- [What to produce] Give back all of the data exactly.

- [Records for processing]
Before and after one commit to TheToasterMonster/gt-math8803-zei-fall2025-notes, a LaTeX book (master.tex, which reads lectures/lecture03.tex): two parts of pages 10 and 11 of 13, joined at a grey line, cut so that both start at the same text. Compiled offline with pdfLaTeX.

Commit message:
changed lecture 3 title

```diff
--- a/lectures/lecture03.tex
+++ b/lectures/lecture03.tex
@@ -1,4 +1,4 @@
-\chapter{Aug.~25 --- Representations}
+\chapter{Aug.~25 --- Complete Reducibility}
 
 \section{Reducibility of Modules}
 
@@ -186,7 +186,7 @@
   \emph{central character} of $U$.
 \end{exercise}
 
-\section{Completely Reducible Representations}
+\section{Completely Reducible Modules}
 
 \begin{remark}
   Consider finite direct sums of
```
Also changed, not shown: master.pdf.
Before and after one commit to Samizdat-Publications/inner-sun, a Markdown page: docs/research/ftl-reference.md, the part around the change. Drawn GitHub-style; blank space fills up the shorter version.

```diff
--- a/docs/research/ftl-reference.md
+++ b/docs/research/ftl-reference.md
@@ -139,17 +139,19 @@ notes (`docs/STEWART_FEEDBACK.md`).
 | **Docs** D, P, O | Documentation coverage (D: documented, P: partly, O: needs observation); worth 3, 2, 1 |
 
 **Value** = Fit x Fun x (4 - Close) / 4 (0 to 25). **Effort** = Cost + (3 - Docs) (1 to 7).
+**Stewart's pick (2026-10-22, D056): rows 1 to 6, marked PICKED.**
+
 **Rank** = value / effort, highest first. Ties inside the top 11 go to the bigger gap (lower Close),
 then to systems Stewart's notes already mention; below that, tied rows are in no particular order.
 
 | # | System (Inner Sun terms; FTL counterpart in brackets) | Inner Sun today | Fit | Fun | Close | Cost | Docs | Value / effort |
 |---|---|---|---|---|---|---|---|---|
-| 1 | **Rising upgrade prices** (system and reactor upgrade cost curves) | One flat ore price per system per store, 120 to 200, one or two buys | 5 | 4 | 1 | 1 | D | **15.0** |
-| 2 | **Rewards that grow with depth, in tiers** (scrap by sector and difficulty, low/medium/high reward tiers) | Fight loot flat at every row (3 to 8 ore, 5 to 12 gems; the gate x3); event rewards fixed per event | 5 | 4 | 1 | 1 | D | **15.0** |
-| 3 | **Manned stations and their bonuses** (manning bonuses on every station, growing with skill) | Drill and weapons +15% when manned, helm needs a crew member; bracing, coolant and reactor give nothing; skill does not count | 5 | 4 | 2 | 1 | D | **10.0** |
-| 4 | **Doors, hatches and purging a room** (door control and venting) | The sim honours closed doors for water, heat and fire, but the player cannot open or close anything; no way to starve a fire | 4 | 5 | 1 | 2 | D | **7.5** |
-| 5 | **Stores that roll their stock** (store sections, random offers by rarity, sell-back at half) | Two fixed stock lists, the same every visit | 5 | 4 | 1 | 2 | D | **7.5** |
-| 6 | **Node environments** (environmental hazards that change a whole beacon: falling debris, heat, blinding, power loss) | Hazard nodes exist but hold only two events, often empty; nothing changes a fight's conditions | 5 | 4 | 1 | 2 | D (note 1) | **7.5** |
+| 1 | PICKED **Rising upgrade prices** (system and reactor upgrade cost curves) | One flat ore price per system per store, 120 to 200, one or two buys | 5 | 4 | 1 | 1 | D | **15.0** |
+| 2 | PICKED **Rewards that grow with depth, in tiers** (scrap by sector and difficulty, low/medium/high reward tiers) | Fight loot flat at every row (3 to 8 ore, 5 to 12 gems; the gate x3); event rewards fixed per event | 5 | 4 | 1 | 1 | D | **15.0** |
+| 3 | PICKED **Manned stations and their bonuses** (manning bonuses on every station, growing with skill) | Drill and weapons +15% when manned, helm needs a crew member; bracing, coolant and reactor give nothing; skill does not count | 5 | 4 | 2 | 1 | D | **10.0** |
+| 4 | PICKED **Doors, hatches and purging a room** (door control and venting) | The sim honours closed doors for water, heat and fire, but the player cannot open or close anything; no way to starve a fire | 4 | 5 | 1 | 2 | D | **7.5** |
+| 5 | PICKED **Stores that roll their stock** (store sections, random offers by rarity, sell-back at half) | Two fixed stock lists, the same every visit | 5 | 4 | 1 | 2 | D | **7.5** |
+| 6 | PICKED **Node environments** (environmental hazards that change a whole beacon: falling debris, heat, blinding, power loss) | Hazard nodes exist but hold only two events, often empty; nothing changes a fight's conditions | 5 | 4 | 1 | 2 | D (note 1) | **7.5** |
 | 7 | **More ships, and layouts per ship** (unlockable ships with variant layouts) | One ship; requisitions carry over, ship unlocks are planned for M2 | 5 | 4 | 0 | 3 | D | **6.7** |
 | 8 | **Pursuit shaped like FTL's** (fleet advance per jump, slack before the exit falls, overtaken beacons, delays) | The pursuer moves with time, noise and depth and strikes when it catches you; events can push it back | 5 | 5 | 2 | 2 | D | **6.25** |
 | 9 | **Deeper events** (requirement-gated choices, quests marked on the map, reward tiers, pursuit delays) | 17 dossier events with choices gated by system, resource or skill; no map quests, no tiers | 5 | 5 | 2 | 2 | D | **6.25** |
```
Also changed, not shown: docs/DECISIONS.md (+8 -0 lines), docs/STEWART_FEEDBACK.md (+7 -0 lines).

- [Response for this exercise]
Before and after one commit to TheToasterMonster/gt-math8803-zei-fall2025-notes, a LaTeX book (master.tex, which reads lectures/lecture03.tex): two parts of pages 10 and 11 of 13, joined at a grey line, cut so that both start at the same text. Compiled offline with pdfLaTeX.

Commit message:
changed lecture 3 title

```diff
--- a/lectures/lecture03.tex
+++ b/lectures/lecture03.tex
@@ -1,4 +1,4 @@
-\chapter{Aug.~25 --- Representations}
+\chapter{Aug.~25 --- Complete Reducibility}
 
 \section{Reducibility of Modules}
 
@@ -186,7 +186,7 @@
   \emph{central character} of $U$.
 \end{exercise}
 
-\section{Completely Reducible Representations}
+\section{Completely Reducible Modules}
 
 \begin{remark}
   Consider finite direct sums of
```
Also changed, not shown: master.pdf.
Before and after one commit to Samizdat-Publications/inner-sun, a Markdown page: docs/research/ftl-reference.md, the part around the change. Drawn GitHub-style; blank space fills up the shorter version.

```diff
--- a/docs/research/ftl-reference.md
+++ b/docs/research/ftl-reference.md
@@ -139,17 +139,19 @@ notes (`docs/STEWART_FEEDBACK.md`).
 | **Docs** D, P, O | Documentation coverage (D: documented, P: partly, O: needs observation); worth 3, 2, 1 |
 
 **Value** = Fit x Fun x (4 - Close) / 4 (0 to 25). **Effort** = Cost + (3 - Docs) (1 to 7).
+**Stewart's pick (2026-10-22, D056): rows 1 to 6, marked PICKED.**
+
 **Rank** = value / effort, highest first. Ties inside the top 11 go to the bigger gap (lower Close),
 then to systems Stewart's notes already mention; below that, tied rows are in no particular order.
 
 | # | System (Inner Sun terms; FTL counterpart in brackets) | Inner Sun today | Fit | Fun | Close | Cost | Docs | Value / effort |
 |---|---|---|---|---|---|---|---|---|
-| 1 | **Rising upgrade prices** (system and reactor upgrade cost curves) | One flat ore price per system per store, 120 to 200, one or two buys | 5 | 4 | 1 | 1 | D | **15.0** |
-| 2 | **Rewards that grow with depth, in tiers** (scrap by sector and difficulty, low/medium/high reward tiers) | Fight loot flat at every row (3 to 8 ore, 5 to 12 gems; the gate x3); event rewards fixed per event | 5 | 4 | 1 | 1 | D | **15.0** |
-| 3 | **Manned stations and their bonuses** (manning bonuses on every station, growing with skill) | Drill and weapons +15% when manned, helm needs a crew member; bracing, coolant and reactor give nothing; skill does not count | 5 | 4 | 2 | 1 | D | **10.0** |
-| 4 | **Doors, hatches and purging a room** (door control and venting) | The sim honours closed doors for water, heat and fire, but the player cannot open or close anything; no way to starve a fire | 4 | 5 | 1 | 2 | D | **7.5** |
-| 5 | **Stores that roll their stock** (store sections, random offers by rarity, sell-back at half) | Two fixed stock lists, the same every visit | 5 | 4 | 1 | 2 | D | **7.5** |
-| 6 | **Node environments** (environmental hazards that change a whole beacon: falling debris, heat, blinding, power loss) | Hazard nodes exist but hold only two events, often empty; nothing changes a fight's conditions | 5 | 4 | 1 | 2 | D (note 1) | **7.5** |
+| 1 | PICKED **Rising upgrade prices** (system and reactor upgrade cost curves) | One flat ore price per system per store, 120 to 200, one or two buys | 5 | 4 | 1 | 1 | D | **15.0** |
+| 2 | PICKED **Rewards that grow with depth, in tiers** (scrap by sector and difficulty, low/medium/high reward tiers) | Fight loot flat at every row (3 to 8 ore, 5 to 12 gems; the gate x3); event rewards fixed per event | 5 | 4 | 1 | 1 | D | **15.0** |
+| 3 | PICKED **Manned stations and their bonuses** (manning bonuses on every station, growing with skill) | Drill and weapons +15% when manned, helm needs a crew member; bracing, coolant and reactor give nothing; skill does not count | 5 | 4 | 2 | 1 | D | **10.0** |
+| 4 | PICKED **Doors, hatches and purging a room** (door control and venting) | The sim honours closed doors for water, heat and fire, but the player cannot open or close anything; no way to starve a fire | 4 | 5 | 1 | 2 | D | **7.5** |
+| 5 | PICKED **Stores that roll their stock** (store sections, random offers by rarity, sell-back at half) | Two fixed stock lists, the same every visit | 5 | 4 | 1 | 2 | D | **7.5** |
+| 6 | PICKED **Node environments** (environmental hazards that change a whole beacon: falling debris, heat, blinding, power loss) | Hazard nodes exist but hold only two events, often empty; nothing changes a fight's conditions | 5 | 4 | 1 | 2 | D (note 1) | **7.5** |
 | 7 | **More ships, and layouts per ship** (unlockable ships with variant layouts) | One ship; requisitions carry over, ship unlocks are planned for M2 | 5 | 4 | 0 | 3 | D | **6.7** |
 | 8 | **Pursuit shaped like FTL's** (fleet advance per jump, slack before the exit falls, overtaken beacons, delays) | The pursuer moves with time, noise and depth and strikes when it catches you; events can push it back | 5 | 5 | 2 | 2 | D | **6.25** |
 | 9 | **Deeper events** (requirement-gated choices, quests marked on the map, reward tiers, pursuit delays) | 17 dossier events with choices gated by system, resource or skill; no map quests, no tiers | 5 | 5 | 2 | 2 | D | **6.25** |
```
Also changed, not shown: docs/DECISIONS.md (+8 -0 lines), docs/STEWART_FEEDBACK.md (+7 -0 lines).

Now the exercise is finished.